• **What is needed**: Your answer should be every line of the records that contains the word "cells", copied as it stands.

• **Data to process**:

- Opening Delimiter -

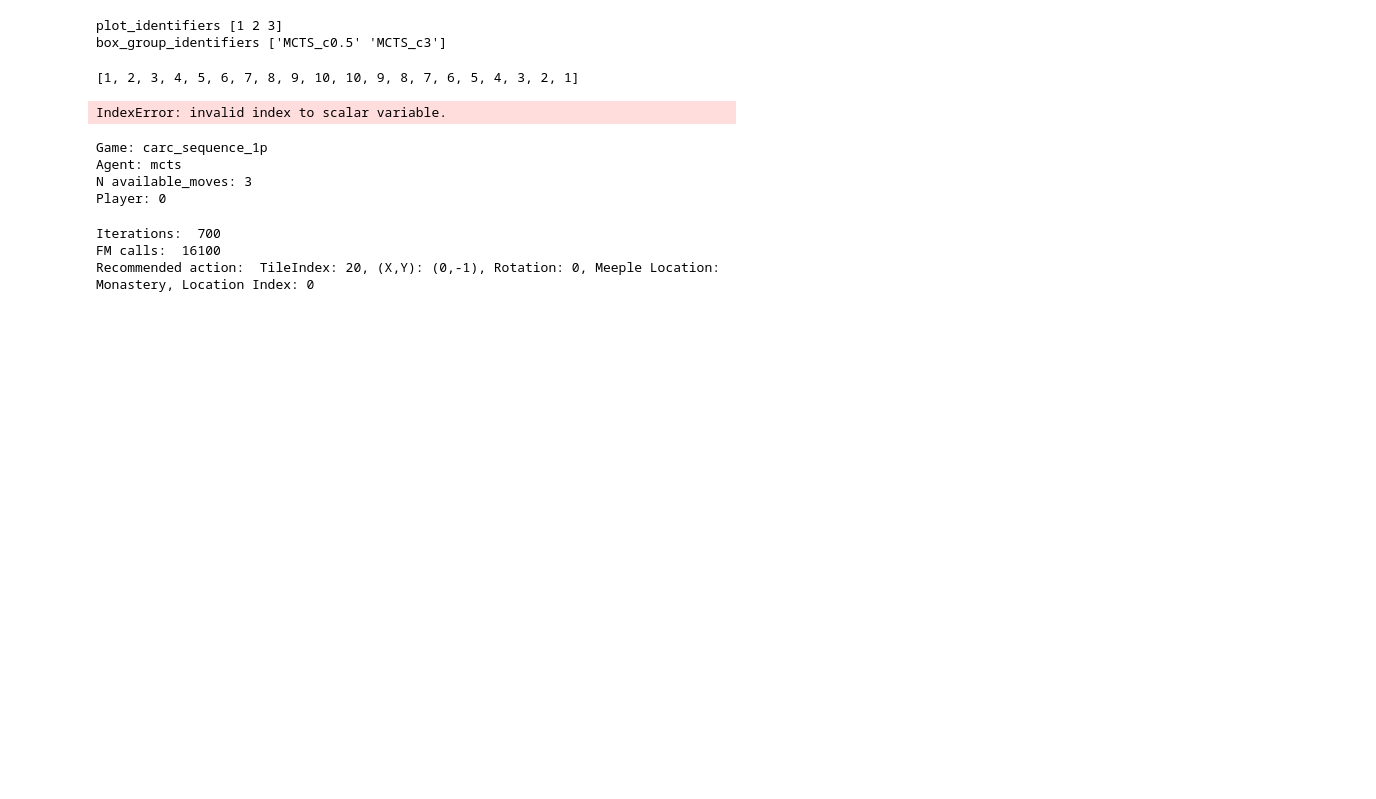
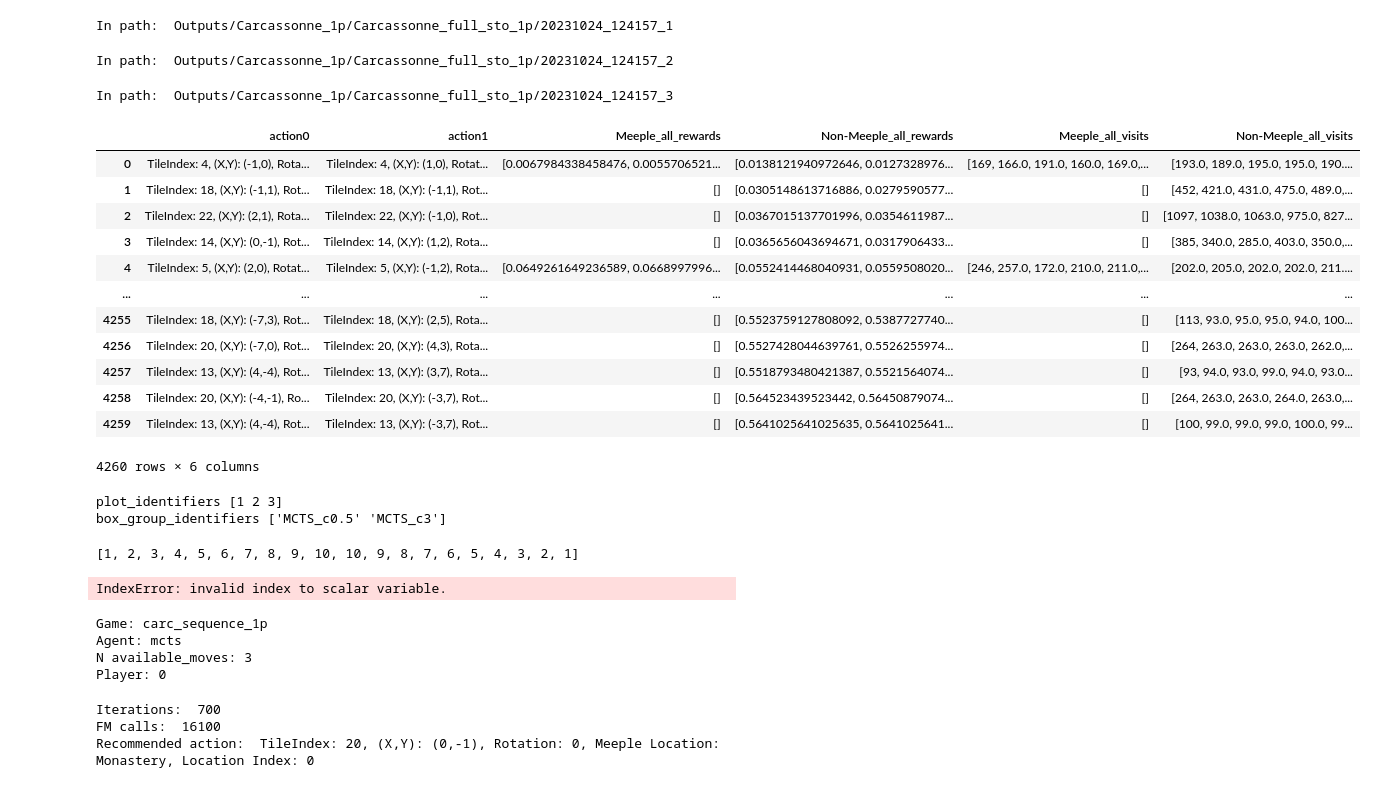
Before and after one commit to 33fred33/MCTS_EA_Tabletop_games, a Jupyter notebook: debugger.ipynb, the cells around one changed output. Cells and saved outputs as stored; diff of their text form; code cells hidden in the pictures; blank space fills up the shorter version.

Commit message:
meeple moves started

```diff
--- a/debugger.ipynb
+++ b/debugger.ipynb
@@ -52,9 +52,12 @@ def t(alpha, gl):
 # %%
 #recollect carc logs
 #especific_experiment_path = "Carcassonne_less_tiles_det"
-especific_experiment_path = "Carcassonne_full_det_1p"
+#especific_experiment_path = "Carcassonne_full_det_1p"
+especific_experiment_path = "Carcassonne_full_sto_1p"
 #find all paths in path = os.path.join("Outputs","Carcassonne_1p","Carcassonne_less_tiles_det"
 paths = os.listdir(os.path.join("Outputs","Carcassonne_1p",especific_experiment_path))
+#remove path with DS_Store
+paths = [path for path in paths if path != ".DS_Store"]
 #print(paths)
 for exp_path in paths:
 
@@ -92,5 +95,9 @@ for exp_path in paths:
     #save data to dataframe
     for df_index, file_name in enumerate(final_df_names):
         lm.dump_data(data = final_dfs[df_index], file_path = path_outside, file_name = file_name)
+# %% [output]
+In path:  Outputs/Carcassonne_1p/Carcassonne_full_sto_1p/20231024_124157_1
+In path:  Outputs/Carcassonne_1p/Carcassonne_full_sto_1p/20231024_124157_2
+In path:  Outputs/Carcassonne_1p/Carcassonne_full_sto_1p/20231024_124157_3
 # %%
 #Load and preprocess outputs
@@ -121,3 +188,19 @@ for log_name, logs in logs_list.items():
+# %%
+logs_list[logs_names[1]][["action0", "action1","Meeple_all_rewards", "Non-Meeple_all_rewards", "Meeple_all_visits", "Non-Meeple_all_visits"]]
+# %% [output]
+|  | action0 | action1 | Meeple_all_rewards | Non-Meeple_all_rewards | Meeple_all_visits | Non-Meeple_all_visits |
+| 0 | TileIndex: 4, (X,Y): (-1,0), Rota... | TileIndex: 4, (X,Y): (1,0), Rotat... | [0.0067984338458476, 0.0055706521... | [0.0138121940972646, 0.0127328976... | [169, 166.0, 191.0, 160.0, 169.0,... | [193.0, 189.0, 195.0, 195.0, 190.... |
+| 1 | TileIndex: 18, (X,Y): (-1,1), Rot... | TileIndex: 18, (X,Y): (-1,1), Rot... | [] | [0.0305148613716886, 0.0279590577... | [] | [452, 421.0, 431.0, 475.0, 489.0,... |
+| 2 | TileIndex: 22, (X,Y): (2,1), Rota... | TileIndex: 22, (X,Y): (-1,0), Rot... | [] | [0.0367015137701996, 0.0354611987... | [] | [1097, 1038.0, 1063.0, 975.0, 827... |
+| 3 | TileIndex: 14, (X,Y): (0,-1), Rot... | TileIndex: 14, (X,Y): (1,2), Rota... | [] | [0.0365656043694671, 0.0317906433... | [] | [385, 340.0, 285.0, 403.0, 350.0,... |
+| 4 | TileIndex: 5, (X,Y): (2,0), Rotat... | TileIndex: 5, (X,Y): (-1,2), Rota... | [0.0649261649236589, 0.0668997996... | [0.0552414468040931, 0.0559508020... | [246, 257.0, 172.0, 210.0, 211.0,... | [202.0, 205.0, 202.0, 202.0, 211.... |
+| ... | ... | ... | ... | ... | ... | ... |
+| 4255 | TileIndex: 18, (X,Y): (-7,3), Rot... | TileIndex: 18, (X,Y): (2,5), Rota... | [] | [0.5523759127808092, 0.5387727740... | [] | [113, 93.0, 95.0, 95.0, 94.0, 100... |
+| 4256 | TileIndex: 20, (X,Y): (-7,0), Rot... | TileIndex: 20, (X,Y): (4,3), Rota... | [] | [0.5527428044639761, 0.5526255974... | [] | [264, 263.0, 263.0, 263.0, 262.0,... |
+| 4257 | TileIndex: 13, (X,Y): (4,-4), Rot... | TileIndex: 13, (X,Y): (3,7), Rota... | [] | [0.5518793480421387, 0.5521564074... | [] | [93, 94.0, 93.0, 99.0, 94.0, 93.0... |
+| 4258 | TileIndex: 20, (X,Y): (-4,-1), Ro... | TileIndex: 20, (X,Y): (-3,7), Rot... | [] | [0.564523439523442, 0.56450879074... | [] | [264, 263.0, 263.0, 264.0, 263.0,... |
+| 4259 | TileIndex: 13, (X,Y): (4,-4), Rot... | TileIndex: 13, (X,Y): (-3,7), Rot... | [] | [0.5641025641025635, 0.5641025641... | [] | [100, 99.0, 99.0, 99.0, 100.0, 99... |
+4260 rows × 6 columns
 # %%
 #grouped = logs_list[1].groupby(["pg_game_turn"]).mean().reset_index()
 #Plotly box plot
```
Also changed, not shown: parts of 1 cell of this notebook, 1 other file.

- Closing Delimiter -
- Opening Delimiter -

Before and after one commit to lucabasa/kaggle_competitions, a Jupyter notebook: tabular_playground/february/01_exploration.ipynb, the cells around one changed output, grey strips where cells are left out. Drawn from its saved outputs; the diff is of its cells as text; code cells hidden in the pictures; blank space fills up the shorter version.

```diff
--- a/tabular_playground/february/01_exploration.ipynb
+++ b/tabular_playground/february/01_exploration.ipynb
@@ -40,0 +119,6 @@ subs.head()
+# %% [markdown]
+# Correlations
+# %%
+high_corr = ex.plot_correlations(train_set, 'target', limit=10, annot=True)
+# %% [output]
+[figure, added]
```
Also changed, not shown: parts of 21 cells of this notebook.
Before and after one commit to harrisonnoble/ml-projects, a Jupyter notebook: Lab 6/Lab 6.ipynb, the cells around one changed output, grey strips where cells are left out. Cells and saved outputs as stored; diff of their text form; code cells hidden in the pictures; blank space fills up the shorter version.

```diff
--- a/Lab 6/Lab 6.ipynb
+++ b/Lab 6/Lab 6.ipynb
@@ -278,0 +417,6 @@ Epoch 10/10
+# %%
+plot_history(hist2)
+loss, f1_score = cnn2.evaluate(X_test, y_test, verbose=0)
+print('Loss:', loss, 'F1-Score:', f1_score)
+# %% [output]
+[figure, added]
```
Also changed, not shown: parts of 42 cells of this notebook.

- Closing Delimiter -

• **Response for this exercise**:
Before and after one commit to 33fred33/MCTS_EA_Tabletop_games, a Jupyter notebook: debugger.ipynb, the cells around one changed output. Cells and saved outputs as stored; diff of their text form; code cells hidden in the pictures; blank space fills up the shorter version.
Before and after one commit to lucabasa/kaggle_competitions, a Jupyter notebook: tabular_playground/february/01_exploration.ipynb, the cells around one changed output, grey strips where cells are left out. Drawn from its saved outputs; the diff is of its cells as text; code cells hidden in the pictures; blank space fills up the shorter version.
Also changed, not shown: parts of 21 cells of this notebook.
Before and after one commit to harrisonnoble/ml-projects, a Jupyter notebook: Lab 6/Lab 6.ipynb, the cells around one changed output, grey strips where cells are left out. Cells and saved outputs as stored; diff of their text form; code cells hidden in the pictures; blank space fills up the shorter version.
Also changed, not shown: parts of 42 cells of this notebook.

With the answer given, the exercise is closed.